The real story, however, came in the €25,600 High Roller event which saw Daniel Negreanu claim his sixth WSOP bracelet. Negreanu has enjoyed a stunning year on the live tournament circuit, having won the Main Event at the inaugural WSOP Asia-Pacific in March to go with multiple final table appearances.
Not only did his performance in the High Roller bring him his second bracelet of 2013, it also secured the title of WSOP Player of the Year as he became the first player ever to win the accolade twice.
Railbird Ronny is glad he has wings, because it would have been an expensive few weeks had he been forced to travel by plane. Just days before the WSOPE in France, England was the place to be for the 10th running of EPT London.
This has long been one of the most popular stops on the EPT schedule and this year the event was held in the spectacular surrounds of the Grand Connaught Rooms for the first time. As usual, the event attracted a big field with 604 players descending to create a prize pool of almost £3 million.
Australia’s Jeff Rossiter, who recently finished second at the Guangdong Asia Millions in Macau for a whopping US$3.2 million, was a solid chip leader heading into the final table but couldn’t keep the momentum going as he crashed out in fifth. Instead it was Sweden’s Robin Ylitalo who cut a swathe through the final eight players to capture the title and a handy £560,980.
While London proved to be an enjoyable trip for Railbird Ronny, the highlight of the past few months was the Asia Championship of Poker as I was finally able to return to my nest in Macau.
The 12 event schedule provided plenty of highlights, with WGM’s very own Michael Mariakis doing the company proud by winning the Turbo event and Celina Lin adding to her remarkable record in Macau with victory in the HK$8,800 tournament – in the process becoming the first female to win an open title ACOP event!
However, it was the HK$100,000 Main Event everyone had come to see with 203 players taking their seat – well up on last year’s 184. Among the big names to take part were the legendary Johnny Chan, 2011 WSOP November Niner Ben Lamb, online gurus Jonathan Karamalikis and Tom Grigg, Aussie Millions champions Lee Nelson, Oliver Speidel and Mervin Chan, PokerStars pros Randy Lew and Eugene Katchalov, and Australian Poker Hall of Fame member and recent APPT Melbourne champion Billy “The Croc” Argyros.
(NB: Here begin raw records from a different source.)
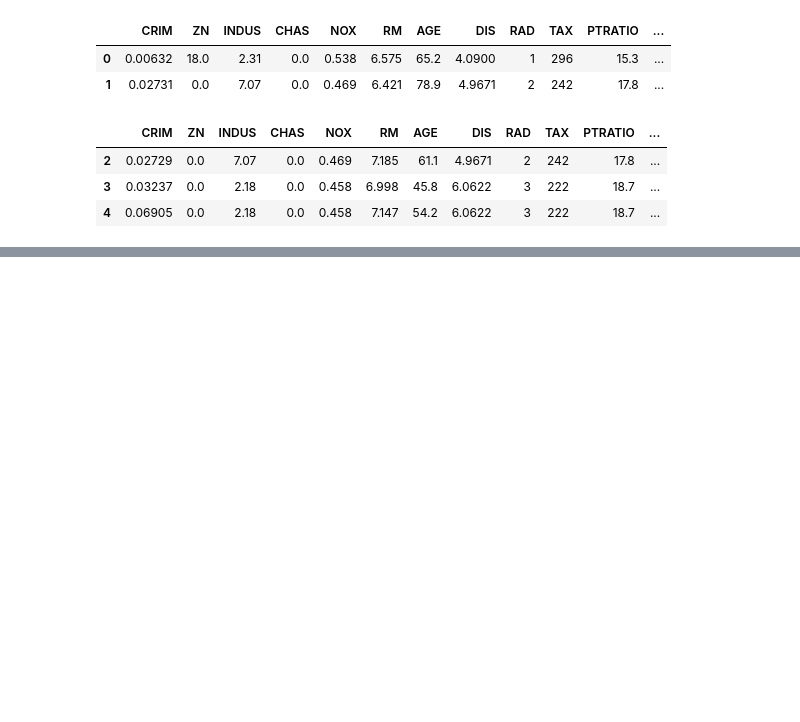
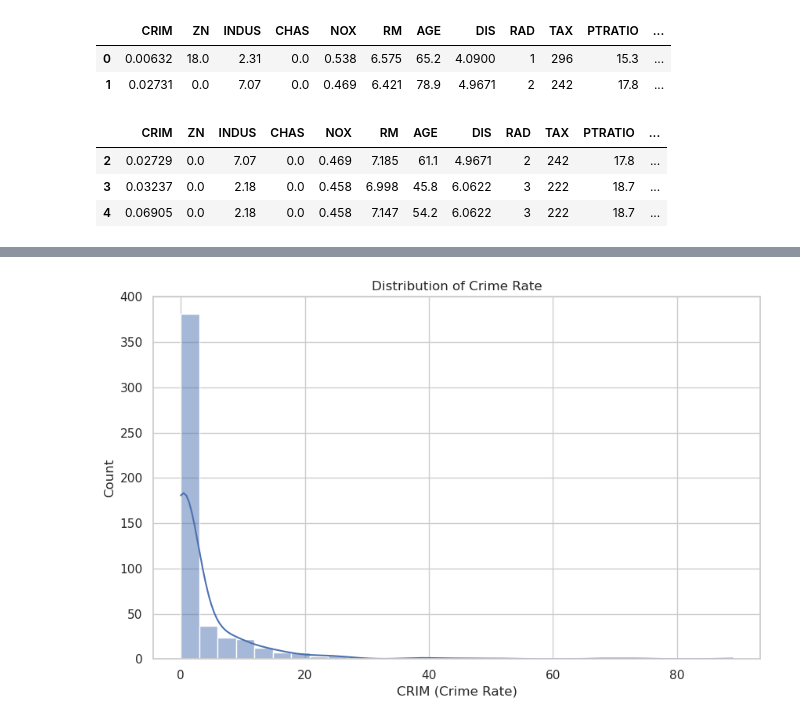
Before and after one commit to Byan70/Data-science-with-python, a Jupyter notebook: Pandas/Playing-with-HousingData.ipynb, the cells around one changed output, grey strips where cells are left out. Cells and saved outputs as stored; diff of their text form; code cells hidden in the pictures; blank space fills up the shorter version.

Commit message:
HousingData manipulation and visualization

```diff
--- a/Pandas/Playing-with-HousingData.ipynb
+++ b/Pandas/Playing-with-HousingData.ipynb
@@ -77,6 +78,30 @@ memory usage: 55.5 KB
 # %%
 # Median of CRIM Column
 
-median_crim = hd['CRIM'].median()
+median_CRIM = hd['CRIM'].median()
 
 # Filling the 'CRIM' null values with its median value
+hd['CRIM'].fillna(median_CRIM, inplace=True)
+
+# Filling null values with median
+median_INDUS = hd['INDUS'].median()
+hd['INDUS'].fillna(median_INDUS, inplace=True)
+
+
+# Median or 'ZN'
+median_ZN = hd['ZN'].median()
+
+# Filling the 'ZN' null values with its median value
+hd['ZN'].fillna(median_ZN, inplace= True)
+
+# Filling null with mode
+mode_CHAS = hd['CHAS'].mode()[0]
+hd['CHAS'].fillna(mode_CHAS, inplace=True)
+
+# Filling null with median value
+median_AGE = hd['AGE'].median()
+hd['AGE'].fillna(median_AGE, inplace=True)
+
+# filling null with median value
+median_LSTAT = hd['LSTAT'].median()
+hd['LSTAT'].fillna(median_LSTAT, inplace=True)
@@ -115,0 +163,4 @@ dtype: int64
+# %%
+# Changing float data type for the AGE column
+
+hd['AGE'] = hd['AGE'].astype(int)
@@ -115,0 +198,10 @@ dtype: int64
+# %%
+#  Visualization
+sns.set(style="whitegrid")
+plt.figure(figsize=(10, 6))
+sns.histplot(hd['CRIM'], bins=30, kde=True)
+plt.xlabel('CRIM (Crime Rate)')
+plt.title('Distribution of Crime Rate')
+plt.show()
+# %% [output]
+[figure, added]
```
Also changed, not shown: parts of 8 cells of this notebook.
Of those, only Lew made the money with his seventh place finish good for HK$990,000, although few will forget this final table anytime soon with the epic battle eventually forcing the tournament into an unscheduled sixth day.
The two remaining players, Sunny Jung and Devan Tang, returned to resume their battle and played on for another five hours before Jung finally took control. The final hand saw Jung five-bet shove with A-K, Tang making the call with a dominated A-Q and unable to find the help he needed.
Jung secured the prestigious ACOP title, a coveted Spadie trophy and HK$4.3 million – around US$561,000 – for his efforts. Congratulations to Danny McDonagh and the team at PokerStars LIVE Macau for another superbly run tournament series.